Built to exacting 0.87 scale, the new body is fantastic. The project was completed in 1986 but records have been identified that trace the history of at least the engine back to new. You’re never going to get the opportunity to acquire a true Royale, so you might as well buy a car that looks just like it from the same manufacturer. It is expected that $430,000-$550,000 will be needed to take this home. Click here for more info and here for more from this sale.
1930 Bugatti Type 46 Sportsman’s Saloon by Weymann
Offered by Bonhams | Chichester, England | June 30, 2017
Photo – Bonhams
In 1929, Bugatti introduced a new road car dubbed the Type 46. It would spawn a very rare supercharged variant the following year (the Type 46S) and a short-wheelbase cousin called the Type 50. The Type 50B was the only racing version of the Type 46 family. Production on the Type 46 ended in 1936.
These cars are powered by a 5.4-liter straight-eight making 140 horsepower. It was a pretty large and heavy chassis at 138 inches (eight inches longer than a modern Chevy Suburban), so it’s no wonder Bugatti chose the short wheelbase version for the race car.
This car was one of 35 Bugatti chassis ordered by its London distributor and was bodied in the U.K. by Weymann. It’s history goes back to new but the current family has owned it for 42 years. The Type 46 was a popular Bugatti, with 400 built. This one should bring between $210,000-$260,000. Click here for more info and here for more from this sale.
Offered by RM Auctions | Lake Como, Italy | May 25, 2013
Photo – RM Auctions
I’ll start this off by saying that this is not an original Bugatti Superprofile Coupe. It is an original Bugatti Type 46, but the body has been redone in the style of Jean Bugatti’s famous Superprofile car.
The Type 46 uses a 5.4-liter straight-eight making 140 horsepower.
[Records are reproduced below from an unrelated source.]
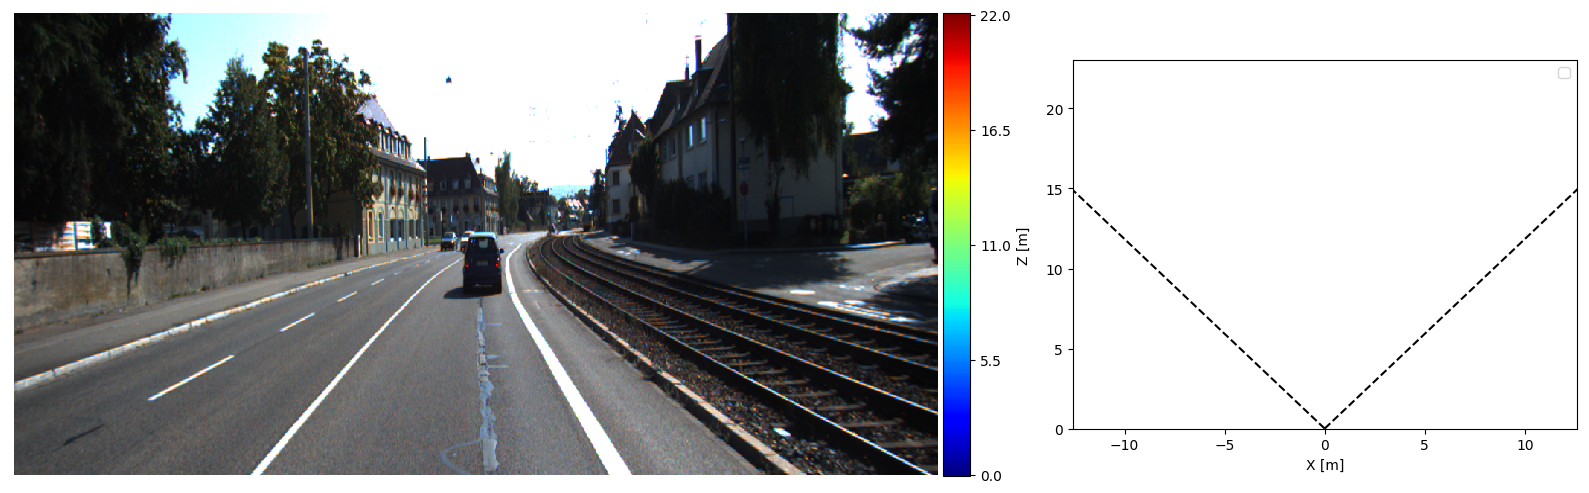
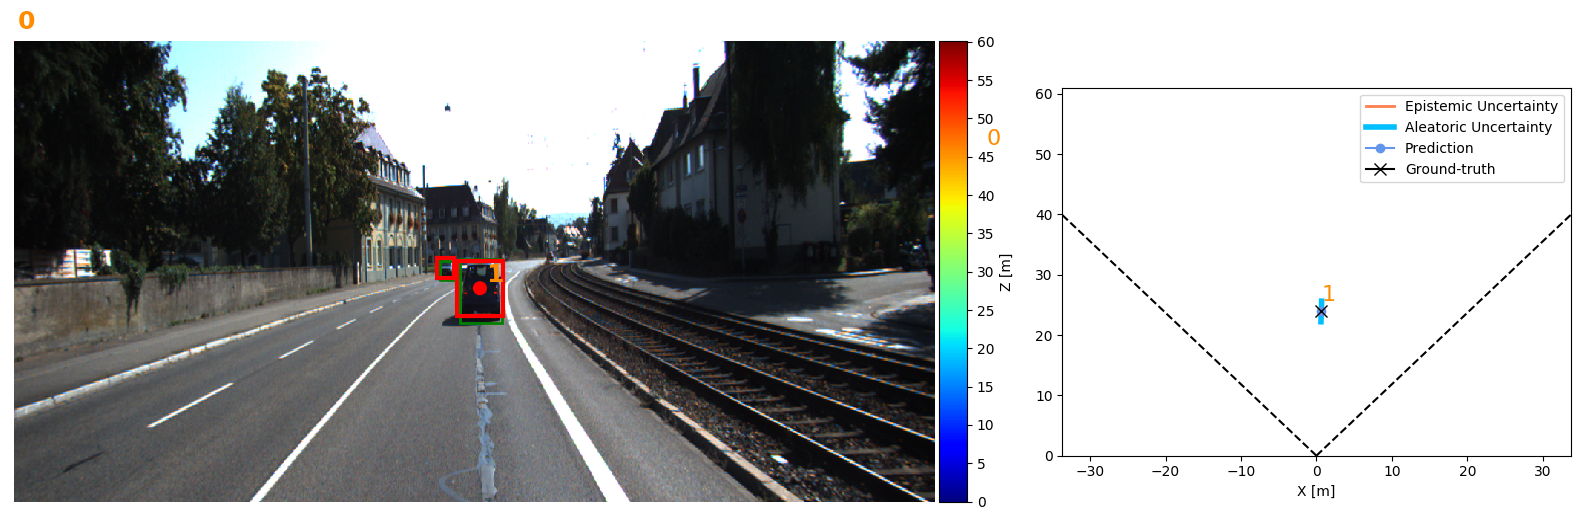
small fixes for visu

diff --git a/monstereo/visuals/printer.py b/monstereo/visuals/printer.py
@@ -43,7 +43,7 @@ class Printer:
 
         # Define variables of the class to change for every image
         self.mpl_im0 = self.stds_ale = self.stds_epi = self.xx_gt = self.zz_gt = self.xx_pred = self.zz_pred =\
-            self.dds_real = self.uv_centers = self.uv_shoulders = self.uv_kps = self.boxes = self.boxes_gt = \
+            self.dds_real = self.uv_centers = self.uv_shoulders =  self.uv_kps = self.boxes = self.boxes_gt = \
             self.uv_camera = self.radius = self.auxs = None
 
     def _process_results(self, dic_ann):
@@ -62,9 +62,19 @@ class Printer:
 
         self.dds_real = dic_ann['dds_real']
         self.uv_shoulders = dic_ann['uv_shoulders']
+        self.uv_centers = dic_ann['uv_centers']
         self.boxes = dic_ann['boxes']
         self.boxes_gt = dic_ann['boxes_gt']
 
+        print("shoulder",self.uv_shoulders)
+        print("centers",self.uv_centers)
+        
+        print("BOXES",self.boxes)
+        print("BOXES_GT",self.boxes_gt)
+
+        print("XX_GT", self.xx_gt)
+        print("XX_PRED", self.xx_pred)
+        #print("keypoints",dic_ann['keypoints'])
         self.uv_camera = (int(self.im.size[0] / 2), self.im.size[1])
         self.radius = 11 / 1600 * self.width
         if dic_ann['aux']:
@@ -147,6 +157,8 @@ class Printer:
         # Process the annotation dictionary of monoloco
         self._process_results(dic_out)
 
+        print("ZZ_GT", self.zz_gt)
+
         # whether to include instances that don't match the ground-truth
         iterator = range(len(self.zz_pred)) if show_all else range(len(self.zz_gt))
         if not iterator:
@@ -160,12 +172,13 @@ class Printer:
             if any(xx in self.output_types for xx in ['front', 'combined']) and self.zz_pred[idx] > 0:
 
                 color = self.cmap((self.zz_pred[idx] % self.z_max) / self.z_max)
-                self.draw_circle(axes, self.uv_shoulders[idx], color)
+                color = 'red'
+                self.draw_circle(axes, self.uv_centers[idx], color)
                 if draw_box:
                     self.draw_boxes(axes, idx, color)
 
                 if draw_text:
-                    self.draw_text_front(axes, self.uv_shoulders[idx], num)
+                    self.draw_text_front(axes, self.uv_centers[idx], num)
                     num += 1
 
         # Draw the bird figure

diff --git a/monstereo/predict.py b/monstereo/predict.py
@@ -181,10 +181,15 @@ def factory_outputs(args, images_outputs, output_path, pifpaf_outputs, dic_out=N
                 skeleton_painter.keypoints(ax, pifpaf_out, scores=scores)
 
     else:
-        if any((xx in args.output_types for xx in ['front', 'bird', 'combined'])):
+        if any((xx in args.output_types for xx in ['front', 'bird', 'combined', 'combined_pifpaf'])):
+            
+
+            
             epistemic = False
             if args.n_dropout > 0:
                 epistemic = True
+
+            
 
             if dic_out['boxes']:  # Only print in case of detections
                 printer = Printer(images_outputs[1], output_path, kk, output_types=args.output_types

diff --git a/monstereo/utils/camera.py b/monstereo/utils/camera.py
@@ -81,6 +81,8 @@ def get_keypoints(keypoints, mode):
 
     kps_in = keypoints[:, 0:2, :]  # (m, 2, 17) #Only take the kepoints positions and forget the confidence metric
     if mode == 'center':
+        kps_in = keypoints[:, 0:2, (keypoints[:,2, :]>0)[0]]    #Remove the non detected keypoints
+        print("$KPS_IN", kps_in)
         kps_max, _ = kps_in.max(2)  # returns value, indices
         kps_min, _ = kps_in.min(2)
         kps_out = (kps_max - kps_min) / 2 + kps_min   # (m, 2) as keepdims is False

diff --git a/monstereo/network/net.py b/monstereo/network/net.py
@@ -231,6 +231,7 @@ class Loco:
             dic_out['uv_centers'].append(uv_center)
             dic_out['uv_shoulders'].append(uv_shoulder)
             dic_out['uv_heads'].append(uv_head)
+            dic_out['keypoints'].append(kps)
 
             # For MonStereo / MonoLoco++
             try:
The car originally had a four-door sedan body on it and sometime in the past 15 years, this stunning new body was constructed by Mr. Ken Haywood in Australia. The Coupe Profilée (as Jean’s original drawings were officially referred to) bodystyle was never applied by the factory to a Type 46. One acquired an original Profilée body in the 1960s and that car is in the Schlumpf Collection, never to see the light of day again. The first factory Profilée was on a 1935 Type 50, which was once owned by Bill Harrah. It is valued at about $2 million.
This car sold in March of 2012 for $1,017,500, which was perhaps a little high, considering that, while beautiful and probably better done than any original Bugatti body, it will never be a contender at places like Pebble Beach because it isn’t a period body. And owning a Bugatti like this is all about garnering awards and patting yourself on the back for being able to afford something beautiful that somebody else made.
In all, 450 Type 46s were built between 1929 through 1933. One has a real Profilée body on it from back in the day. This one has a new Profilée body. It’s definitely more valuable than some other Type 46s, but I kind of doubt it will bring the same kind of money it brought last year. But who knows. Click here for more and here for more from what’s shaping up to be a monster sale from RM in Italy.
Bonham’s sale in Scottsdale, Arizona was two days ago (look at this turnaround time!). They were also super-quick in posting their results (thank you). Top sale went to this 1972 Lamborghini Miura SV for $1,215,000.
The top sale would have been our featured Mercedes-Benz 540K Cabriolet A, but it failed to sell (actually it sold late, or Bonhams didn’t publish the result at the same time they published the rest of them: it sold for $1,312,500). As did our featured Minerva Convertible Sedan. Another interesting car at this sale was the how-did-I-fail-to-feature-it 1964 Morgan +4+. It’s not a Morgan Plus Four, but a “Plus Four Plus.” These are extremely rare – only 26 were made. This one sold for $230,500.